The result of the war was evident but it went ignored by the higher authorities. The author has put forward the fact that perhaps the U.S. leaders would learn in a decade what the young officer’s at Vietnam learnt in perhaps a year only. The book and its realities are extremely important to go through and should especially be ready by the authorities that send soldiers off to war. The author in the book has openly claimed that for most part of his life, he was not a very caring person. He was never sensitive and could never understand the feelings of others, not even his mother, sisters or family.
But after all that he saw in the Vietnam war, his heart started realizing and feeling these things. In the words of the author, “the letters I wrote to my parents from Vietnam were devoid of hardship, danger and combat. They touched on politics, weather, food, geography and religion. I was learning to be sensitive, incrementally. Still am” (Dockery, p.6). The book has a morbid outlook all the way through, for it is the tale of a man who has suffered a lot. It should be read by those who wish to join the military services for they have the right to know just what they might face during war. The realities and truths within these pages are to be read by all. Especially those who believe in the righteousness of the American military to know just how wrong their actions were.
Every combat advisor at war has his own distinctive incidents and Martin Dockery provides us with something very readable and worth turning pages for. He explains that when they arrived at Saigon, both of the troops (the American and the South Vietnamese) were completely different from each other. They had difference cultures, religions, philosophies, educational backgrounds, traditions etc. What was worst was the difference between their languages which was the basic cause of an umber of misunderstandings and conflicts, which basically shows why he named the book ‘Lost in Translation’.
As he was completely isolated, his qualities started being brought up in him. His service ended when he had ended up with malaria, hepatitis, dysentery, skin fungus and worms. The books takes us from his birth in White Plains, NY, to his education, the Vietnam experience as well as his service in the American army’s “Old Guard”. It is full of interesting stories from which we derive much morals and realize just how wrong the American military was during the Vietnam war.

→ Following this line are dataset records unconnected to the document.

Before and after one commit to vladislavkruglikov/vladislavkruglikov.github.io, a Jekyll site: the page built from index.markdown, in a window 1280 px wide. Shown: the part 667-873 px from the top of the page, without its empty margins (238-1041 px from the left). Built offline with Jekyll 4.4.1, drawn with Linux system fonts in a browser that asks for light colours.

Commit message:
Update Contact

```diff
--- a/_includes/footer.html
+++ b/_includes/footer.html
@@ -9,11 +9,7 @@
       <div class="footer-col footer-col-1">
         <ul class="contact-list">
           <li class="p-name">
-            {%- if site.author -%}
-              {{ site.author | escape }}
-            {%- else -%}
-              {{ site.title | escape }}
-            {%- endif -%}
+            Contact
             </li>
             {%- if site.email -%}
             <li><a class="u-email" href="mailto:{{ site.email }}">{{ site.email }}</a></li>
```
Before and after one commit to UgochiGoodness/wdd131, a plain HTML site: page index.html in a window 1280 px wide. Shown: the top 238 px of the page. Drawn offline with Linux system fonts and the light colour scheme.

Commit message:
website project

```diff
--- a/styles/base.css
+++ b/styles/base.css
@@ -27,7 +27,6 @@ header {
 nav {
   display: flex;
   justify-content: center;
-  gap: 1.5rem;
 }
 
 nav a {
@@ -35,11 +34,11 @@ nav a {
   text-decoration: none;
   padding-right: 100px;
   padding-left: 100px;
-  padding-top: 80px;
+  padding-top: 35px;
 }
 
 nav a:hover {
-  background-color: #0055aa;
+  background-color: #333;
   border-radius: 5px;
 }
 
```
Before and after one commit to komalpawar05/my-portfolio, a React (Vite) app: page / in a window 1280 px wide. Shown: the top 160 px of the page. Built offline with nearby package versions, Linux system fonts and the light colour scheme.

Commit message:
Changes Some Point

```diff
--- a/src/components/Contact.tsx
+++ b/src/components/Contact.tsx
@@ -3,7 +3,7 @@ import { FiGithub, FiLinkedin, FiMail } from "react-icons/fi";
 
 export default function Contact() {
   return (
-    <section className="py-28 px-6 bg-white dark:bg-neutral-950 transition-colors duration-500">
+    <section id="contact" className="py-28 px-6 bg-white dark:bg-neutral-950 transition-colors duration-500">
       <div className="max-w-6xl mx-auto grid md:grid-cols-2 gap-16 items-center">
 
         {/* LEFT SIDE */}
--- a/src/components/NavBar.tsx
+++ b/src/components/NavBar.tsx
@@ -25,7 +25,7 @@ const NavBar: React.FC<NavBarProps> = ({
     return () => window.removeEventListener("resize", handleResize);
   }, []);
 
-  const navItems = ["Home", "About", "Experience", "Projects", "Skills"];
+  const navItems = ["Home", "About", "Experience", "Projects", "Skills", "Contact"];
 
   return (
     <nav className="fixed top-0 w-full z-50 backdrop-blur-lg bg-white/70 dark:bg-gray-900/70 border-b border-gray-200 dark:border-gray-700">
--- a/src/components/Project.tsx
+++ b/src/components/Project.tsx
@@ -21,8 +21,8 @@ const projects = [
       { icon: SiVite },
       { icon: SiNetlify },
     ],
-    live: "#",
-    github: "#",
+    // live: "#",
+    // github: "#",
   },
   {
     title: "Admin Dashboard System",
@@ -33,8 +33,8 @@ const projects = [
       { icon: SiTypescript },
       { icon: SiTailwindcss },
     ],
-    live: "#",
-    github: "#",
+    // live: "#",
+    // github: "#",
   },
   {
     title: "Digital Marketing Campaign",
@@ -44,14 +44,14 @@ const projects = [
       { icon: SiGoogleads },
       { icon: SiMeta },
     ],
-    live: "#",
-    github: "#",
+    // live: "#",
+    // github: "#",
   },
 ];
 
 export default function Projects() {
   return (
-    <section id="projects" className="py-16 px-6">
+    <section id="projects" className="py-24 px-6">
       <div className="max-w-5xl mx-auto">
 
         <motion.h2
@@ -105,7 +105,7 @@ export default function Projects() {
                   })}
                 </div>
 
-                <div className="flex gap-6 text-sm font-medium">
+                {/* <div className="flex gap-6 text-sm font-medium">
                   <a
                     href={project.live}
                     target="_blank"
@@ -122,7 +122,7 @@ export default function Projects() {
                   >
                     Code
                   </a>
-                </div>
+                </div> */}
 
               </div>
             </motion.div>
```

In the light of the above discussion, we can hereby culminate that Lost In Translation Vietnam A Combat Advisor’s Story, is a very well-known book which has been written by Martin J. Dockery. Martin J. Dockery was one of the vast numbers of combat advisors that were sent by President Kennedy to South Vietnam in order to teach them how to fight. The book is basically the author’s personal tale and he has written this in order to show just where the American military went wrong and faced disaster at Vietnam. He believes that most of the wrong doings were the attitudes of the Americans towards others, their arrogance etc.
The book is a must read for all and it presents us with information about the sufferings of the combat advisors who had long before predicted that the American would face disaster but the higher authorities had ignored their warnings. Anyone who believes that the military is out to work for our best or that they would win the hearts of many must read this book to see what the military made these innocent people go through. The outlook of the book is very morbid but that is because of the baseline of the book. It begins form his childhood and then guides the reader through his entire life including his education, military training, the Vietnam experience, then coming back to USA and then going back to Vietnam. The book is full of interesting stories and can be read by all especially the students of history.
Dockery, Martin. Lost In Translation: Vietnam: A Combat Advisor’s Story. United States of America. Presidio Press. ISBN-10: 0891418512